Read more
A dirty litter box is dangerous for you and your cat: Why want to keep it clean
Litter box safety tips and tricks for a clean, healthy home
Cat sitting in front of a Litter Robot litter box

A dirty litter box is unsightly and smelly, but it also carries serious health risks for you and your cat. It's all too easy to let your cat's litter box go uncleaned for too long, especially if you're busy and only remember about the box when it starts to smell. But just like you make a point of feeding your cat every morning, you also need to make scooping and deep cleaning his litter box part of your routine.

What are the risks associated with a dirty litter box?
A litter box that isn't cleaned regularly poses many dangers that can lead to serious diseases that are harmful to both you and your cat. The solution is easy, especially when you think about the products that can simplify cleaning the litter box. Read on to learn what the risks are so you and your furry friend will both be safer.

Read more
7 telltale signs your cat may be allergic to their litter (and what you can do to help)
Kitten sitting in a litter box looking up

If your cat is sneezing, coughing, or has a runny nose, you might think he's sick. But those can also be symptoms of an allergy. Cats can be allergic to all sorts of different things. For some cats, the cause of their allergies is a central part of their lives: their cat litter. Those allergies get aggravated multiple times a day for a cat that's allergic to litter. When you understand the signs of an allergy, you can recognize that your cat might have a problem and take the right steps to get to the bottom of it.
Why cat litter allergies occur
The ingredients in cat litter can cause allergies. Clumping litter generally contains silica, which produces silica dust, an irritant known to cause allergies in some humans and animals. Fragrances can also be potentially irritating. While clay litters tend to be the most bothersome, your cat can be allergic to any number of components in any litter.

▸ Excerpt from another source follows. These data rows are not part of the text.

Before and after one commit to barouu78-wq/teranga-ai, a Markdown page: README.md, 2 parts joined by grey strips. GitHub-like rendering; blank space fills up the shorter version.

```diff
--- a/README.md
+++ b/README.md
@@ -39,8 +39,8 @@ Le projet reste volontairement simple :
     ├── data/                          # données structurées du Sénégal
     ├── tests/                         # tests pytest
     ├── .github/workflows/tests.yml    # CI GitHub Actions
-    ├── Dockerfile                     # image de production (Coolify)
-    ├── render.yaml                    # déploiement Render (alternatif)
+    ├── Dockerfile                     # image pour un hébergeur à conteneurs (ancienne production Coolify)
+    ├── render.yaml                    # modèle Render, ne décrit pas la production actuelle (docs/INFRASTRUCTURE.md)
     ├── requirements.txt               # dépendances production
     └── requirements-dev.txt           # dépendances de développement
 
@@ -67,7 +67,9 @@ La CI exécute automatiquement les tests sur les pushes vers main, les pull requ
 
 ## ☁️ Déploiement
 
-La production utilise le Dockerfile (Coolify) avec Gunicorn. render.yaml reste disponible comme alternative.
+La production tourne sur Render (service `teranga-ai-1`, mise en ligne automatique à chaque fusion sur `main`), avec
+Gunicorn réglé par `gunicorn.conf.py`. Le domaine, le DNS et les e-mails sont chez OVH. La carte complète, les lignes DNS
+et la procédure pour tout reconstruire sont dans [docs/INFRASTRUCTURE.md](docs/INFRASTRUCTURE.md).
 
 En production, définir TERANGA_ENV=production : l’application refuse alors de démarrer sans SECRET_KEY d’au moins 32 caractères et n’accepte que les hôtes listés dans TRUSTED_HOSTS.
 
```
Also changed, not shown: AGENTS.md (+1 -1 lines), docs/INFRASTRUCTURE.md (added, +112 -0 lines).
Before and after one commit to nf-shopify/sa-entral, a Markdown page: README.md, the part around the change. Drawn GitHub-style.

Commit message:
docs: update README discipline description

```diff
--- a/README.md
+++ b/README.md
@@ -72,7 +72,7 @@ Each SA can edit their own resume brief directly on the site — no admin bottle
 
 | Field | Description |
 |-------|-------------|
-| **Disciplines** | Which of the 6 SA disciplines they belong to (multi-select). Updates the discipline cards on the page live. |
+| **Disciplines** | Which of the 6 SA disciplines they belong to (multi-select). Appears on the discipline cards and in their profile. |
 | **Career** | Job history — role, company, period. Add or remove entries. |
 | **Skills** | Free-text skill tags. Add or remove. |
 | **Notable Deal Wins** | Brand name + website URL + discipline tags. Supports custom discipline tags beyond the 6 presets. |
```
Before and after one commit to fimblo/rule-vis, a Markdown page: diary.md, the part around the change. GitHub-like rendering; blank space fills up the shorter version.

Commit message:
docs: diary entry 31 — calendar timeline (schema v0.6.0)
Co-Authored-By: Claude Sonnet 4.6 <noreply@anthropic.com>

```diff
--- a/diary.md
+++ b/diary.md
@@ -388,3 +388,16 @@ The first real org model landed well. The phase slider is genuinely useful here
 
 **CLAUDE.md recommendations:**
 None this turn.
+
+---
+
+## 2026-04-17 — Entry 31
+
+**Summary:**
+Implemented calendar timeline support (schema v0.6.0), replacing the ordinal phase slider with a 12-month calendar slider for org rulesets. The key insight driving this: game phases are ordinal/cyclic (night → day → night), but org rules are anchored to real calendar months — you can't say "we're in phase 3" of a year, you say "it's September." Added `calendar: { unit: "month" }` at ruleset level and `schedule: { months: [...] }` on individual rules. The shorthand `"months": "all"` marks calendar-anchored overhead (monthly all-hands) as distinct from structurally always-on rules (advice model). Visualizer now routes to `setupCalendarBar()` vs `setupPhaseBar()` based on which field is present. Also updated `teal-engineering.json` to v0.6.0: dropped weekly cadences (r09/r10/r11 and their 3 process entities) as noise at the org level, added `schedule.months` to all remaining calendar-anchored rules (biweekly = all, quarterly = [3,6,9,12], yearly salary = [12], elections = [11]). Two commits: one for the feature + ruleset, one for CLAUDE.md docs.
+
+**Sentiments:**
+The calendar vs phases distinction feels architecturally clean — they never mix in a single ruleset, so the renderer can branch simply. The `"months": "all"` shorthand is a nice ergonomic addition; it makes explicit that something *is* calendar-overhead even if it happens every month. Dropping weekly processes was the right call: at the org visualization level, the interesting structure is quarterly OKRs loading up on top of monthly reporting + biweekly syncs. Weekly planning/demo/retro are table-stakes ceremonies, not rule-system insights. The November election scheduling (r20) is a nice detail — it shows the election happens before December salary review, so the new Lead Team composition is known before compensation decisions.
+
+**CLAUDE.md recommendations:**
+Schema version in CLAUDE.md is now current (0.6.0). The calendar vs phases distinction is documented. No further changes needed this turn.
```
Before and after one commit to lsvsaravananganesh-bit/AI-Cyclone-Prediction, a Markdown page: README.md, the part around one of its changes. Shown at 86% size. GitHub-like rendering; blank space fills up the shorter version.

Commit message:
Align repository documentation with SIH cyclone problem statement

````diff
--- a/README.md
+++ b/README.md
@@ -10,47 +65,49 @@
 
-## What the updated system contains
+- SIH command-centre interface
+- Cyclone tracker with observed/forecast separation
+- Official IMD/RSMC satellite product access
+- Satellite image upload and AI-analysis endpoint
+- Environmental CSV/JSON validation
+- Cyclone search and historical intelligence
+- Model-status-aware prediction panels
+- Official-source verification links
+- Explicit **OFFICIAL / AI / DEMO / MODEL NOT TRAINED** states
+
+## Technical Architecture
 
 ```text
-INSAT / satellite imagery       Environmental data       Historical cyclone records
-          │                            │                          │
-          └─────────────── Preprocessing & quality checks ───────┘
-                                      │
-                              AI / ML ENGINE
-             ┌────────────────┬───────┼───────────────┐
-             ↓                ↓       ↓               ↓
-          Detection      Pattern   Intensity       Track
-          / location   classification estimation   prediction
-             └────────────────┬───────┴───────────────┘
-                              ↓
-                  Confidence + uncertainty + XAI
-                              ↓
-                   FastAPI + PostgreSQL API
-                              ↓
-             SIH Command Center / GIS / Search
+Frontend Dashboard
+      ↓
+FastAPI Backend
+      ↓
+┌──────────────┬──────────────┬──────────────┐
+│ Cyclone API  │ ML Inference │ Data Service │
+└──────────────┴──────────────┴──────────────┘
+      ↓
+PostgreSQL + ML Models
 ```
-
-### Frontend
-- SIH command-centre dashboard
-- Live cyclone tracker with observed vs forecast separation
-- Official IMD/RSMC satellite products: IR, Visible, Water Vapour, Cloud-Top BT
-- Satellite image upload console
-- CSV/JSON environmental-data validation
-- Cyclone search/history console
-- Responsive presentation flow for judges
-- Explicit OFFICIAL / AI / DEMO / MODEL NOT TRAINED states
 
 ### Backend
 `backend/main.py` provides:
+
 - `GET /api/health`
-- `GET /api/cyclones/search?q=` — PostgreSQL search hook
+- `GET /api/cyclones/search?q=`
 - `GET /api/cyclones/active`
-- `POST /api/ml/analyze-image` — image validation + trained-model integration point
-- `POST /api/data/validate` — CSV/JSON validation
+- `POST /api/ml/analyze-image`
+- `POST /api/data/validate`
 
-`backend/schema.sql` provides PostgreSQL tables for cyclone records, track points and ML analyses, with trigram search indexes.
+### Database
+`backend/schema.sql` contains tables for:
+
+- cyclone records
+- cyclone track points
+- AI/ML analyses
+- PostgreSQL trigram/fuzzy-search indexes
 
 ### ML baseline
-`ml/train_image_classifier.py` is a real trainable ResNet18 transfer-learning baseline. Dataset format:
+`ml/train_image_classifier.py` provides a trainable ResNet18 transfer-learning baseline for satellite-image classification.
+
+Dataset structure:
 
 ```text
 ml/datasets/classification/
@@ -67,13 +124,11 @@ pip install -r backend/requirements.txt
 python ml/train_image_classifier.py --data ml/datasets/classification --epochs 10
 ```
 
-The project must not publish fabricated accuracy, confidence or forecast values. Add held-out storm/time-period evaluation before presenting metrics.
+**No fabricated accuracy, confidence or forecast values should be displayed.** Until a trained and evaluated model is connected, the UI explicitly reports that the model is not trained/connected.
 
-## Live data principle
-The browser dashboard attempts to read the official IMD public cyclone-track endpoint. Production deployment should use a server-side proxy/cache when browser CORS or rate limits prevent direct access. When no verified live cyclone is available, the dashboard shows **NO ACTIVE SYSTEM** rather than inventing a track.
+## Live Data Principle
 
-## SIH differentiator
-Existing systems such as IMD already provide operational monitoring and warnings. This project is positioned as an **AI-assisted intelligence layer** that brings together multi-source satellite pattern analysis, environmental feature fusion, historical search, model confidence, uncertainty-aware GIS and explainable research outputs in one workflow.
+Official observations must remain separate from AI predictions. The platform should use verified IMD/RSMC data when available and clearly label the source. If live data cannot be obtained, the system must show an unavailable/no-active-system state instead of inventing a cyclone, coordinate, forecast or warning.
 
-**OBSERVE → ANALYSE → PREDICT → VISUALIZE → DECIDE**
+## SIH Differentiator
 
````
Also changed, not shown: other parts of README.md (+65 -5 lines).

How your cat uses the litter box contributes to these potential allergies. Cats dig in the box, bury their business, and scratch at the box sides and at the litter. All this activity can stir up dust and irritants, making the issue worse.

Read more